Liam Broza

Is there room for FOSS in the AI, VR, AR, MR, ML and XR revolutions—or vice versa?

Will the free and open-source revolution end when our most personal computing happens inside the walled gardens of proprietary AI VR, AR, MR, ML and XR companies? I ask, because that's the plan.

I could see that plan when I met the Magic Leap One at IIW in October (only a few days ago as I write this). The ML1 (my abbreviation) gave me an MR (mixed reality) experience when I wore all of this:

  • Lightwear (a headset).
  • Control (a handset).
  • Lightpack (electronics in a smooth disc about the size of a saucer).

So far, all Magic Leap offers is a Creator Edition. That was the one I met. Its price is $2,295, revealed only at the end of a registration gauntlet that requires name, email address, birth date and agreement with two click-wrap contracts totaling more than 7,000 words apiece. Here's what the page with the price says you get:

Magic Leap One Creator Edition is a lightweight, wearable computer that seamlessly blends the digital and physical worlds, allowing digital content to coexist with real world objects and the people around you. It sees what you see and uses its understanding of surroundings and context to create unbelievably believable experiences.

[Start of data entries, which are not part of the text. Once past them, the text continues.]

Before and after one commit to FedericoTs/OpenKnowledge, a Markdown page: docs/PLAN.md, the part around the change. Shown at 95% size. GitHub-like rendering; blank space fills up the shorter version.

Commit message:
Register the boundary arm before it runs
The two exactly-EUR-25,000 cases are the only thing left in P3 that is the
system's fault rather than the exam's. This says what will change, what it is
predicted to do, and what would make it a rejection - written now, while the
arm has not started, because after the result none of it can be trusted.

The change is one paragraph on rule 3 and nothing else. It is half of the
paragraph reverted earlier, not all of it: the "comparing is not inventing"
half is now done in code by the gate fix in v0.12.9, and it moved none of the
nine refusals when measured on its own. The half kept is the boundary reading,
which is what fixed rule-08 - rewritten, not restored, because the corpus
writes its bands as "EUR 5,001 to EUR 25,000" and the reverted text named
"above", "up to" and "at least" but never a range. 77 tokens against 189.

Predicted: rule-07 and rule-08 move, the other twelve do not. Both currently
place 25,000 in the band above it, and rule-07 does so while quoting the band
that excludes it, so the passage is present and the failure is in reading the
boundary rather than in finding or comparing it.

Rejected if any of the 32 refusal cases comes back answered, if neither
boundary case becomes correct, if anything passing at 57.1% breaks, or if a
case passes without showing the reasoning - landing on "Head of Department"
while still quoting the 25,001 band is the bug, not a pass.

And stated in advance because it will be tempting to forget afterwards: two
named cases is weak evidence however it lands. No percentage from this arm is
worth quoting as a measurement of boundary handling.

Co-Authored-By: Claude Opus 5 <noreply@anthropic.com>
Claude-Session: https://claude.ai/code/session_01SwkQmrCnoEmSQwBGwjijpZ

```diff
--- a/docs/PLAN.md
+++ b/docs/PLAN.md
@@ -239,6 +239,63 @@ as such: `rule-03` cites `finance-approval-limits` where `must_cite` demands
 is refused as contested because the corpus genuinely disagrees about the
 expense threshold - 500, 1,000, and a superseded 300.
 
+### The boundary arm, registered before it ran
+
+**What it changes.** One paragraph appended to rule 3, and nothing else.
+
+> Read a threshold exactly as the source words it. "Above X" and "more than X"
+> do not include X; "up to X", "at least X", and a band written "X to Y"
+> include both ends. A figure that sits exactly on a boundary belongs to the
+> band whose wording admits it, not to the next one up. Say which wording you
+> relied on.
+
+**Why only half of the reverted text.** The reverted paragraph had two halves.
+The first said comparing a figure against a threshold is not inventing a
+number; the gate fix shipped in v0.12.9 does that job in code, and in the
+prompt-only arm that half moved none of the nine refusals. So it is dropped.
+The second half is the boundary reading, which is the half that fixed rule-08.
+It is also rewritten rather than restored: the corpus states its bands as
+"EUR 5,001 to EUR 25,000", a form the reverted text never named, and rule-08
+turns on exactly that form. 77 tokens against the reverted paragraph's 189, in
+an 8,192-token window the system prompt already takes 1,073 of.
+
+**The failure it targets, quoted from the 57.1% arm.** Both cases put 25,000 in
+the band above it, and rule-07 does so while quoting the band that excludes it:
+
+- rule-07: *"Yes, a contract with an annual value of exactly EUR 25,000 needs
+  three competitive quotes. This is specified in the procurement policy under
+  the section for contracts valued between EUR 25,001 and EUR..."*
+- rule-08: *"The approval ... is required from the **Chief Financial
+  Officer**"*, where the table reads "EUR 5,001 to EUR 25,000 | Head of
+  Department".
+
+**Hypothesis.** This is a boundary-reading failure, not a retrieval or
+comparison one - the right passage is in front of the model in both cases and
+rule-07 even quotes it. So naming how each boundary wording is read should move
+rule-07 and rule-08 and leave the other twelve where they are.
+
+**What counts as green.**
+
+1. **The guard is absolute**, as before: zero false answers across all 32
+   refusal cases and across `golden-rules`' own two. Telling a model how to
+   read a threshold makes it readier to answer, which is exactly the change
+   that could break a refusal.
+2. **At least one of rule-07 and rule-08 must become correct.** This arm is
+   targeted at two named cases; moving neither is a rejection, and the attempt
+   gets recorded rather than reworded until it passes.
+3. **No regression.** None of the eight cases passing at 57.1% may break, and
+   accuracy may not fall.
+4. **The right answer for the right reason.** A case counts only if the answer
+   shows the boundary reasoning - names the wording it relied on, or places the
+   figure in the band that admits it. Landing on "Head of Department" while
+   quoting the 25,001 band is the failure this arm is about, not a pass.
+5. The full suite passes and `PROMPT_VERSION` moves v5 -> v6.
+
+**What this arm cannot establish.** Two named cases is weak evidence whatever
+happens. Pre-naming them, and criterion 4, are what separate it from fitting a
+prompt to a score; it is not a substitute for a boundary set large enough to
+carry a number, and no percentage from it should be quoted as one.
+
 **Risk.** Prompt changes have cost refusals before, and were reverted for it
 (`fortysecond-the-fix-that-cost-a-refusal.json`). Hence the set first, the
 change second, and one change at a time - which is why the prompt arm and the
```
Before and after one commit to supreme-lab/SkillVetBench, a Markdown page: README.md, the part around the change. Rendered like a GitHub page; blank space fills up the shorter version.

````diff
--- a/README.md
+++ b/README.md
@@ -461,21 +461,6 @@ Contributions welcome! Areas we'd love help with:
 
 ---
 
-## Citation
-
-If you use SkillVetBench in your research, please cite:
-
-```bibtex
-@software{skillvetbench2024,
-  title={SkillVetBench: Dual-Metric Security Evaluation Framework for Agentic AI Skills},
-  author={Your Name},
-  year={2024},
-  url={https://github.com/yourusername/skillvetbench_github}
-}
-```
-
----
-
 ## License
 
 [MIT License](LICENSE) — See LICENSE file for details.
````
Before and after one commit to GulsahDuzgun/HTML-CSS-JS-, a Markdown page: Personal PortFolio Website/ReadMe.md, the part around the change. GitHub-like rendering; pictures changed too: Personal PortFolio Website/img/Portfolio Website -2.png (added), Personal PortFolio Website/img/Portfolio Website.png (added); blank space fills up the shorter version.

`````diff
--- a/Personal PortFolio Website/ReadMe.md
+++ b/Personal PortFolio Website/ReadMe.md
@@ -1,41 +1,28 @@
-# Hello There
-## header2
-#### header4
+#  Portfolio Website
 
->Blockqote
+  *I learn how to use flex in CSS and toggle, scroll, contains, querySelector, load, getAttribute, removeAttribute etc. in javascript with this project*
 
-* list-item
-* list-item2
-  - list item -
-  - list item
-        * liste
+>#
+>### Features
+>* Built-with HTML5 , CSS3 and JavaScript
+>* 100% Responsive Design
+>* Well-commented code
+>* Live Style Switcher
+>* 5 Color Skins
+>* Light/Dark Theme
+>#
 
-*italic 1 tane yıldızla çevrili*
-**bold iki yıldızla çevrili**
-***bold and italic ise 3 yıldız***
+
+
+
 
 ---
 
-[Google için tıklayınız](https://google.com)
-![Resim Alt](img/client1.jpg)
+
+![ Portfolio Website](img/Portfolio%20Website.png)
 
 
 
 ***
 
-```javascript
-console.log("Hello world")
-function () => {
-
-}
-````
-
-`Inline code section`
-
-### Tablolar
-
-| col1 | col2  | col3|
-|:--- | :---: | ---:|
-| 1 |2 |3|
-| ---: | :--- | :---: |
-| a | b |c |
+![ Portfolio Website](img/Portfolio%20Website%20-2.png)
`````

Also recommended on the same page are a shoulder strap ($30), a USB (or USB-like) dongle ($60) and a "fit kit" ($40), bringing the full price to $2,425.

Buying all this is the cost of entry for chefs working in the kitchen, serving apps and experiences to customers paying to play inside Magic Leap's walled garden: a market Magic Leaps hopes will be massive, given an investment sum that now totals close to $2 billion.

The experience it created for me, thanks to the work of one early developer, was with a school of digital fish swimming virtually in my physical world. Think of a hologram without a screen. I could walk through them, reach out and make them scatter, and otherwise interact with them. It was a nice demo, but far from anything I might crave.

But I wondered, given Magic Leap's secretive and far-advanced tech, if it could eventually make me crave things. I ask because immersive doesn't cover what this tech does. A better adjective might be invasive.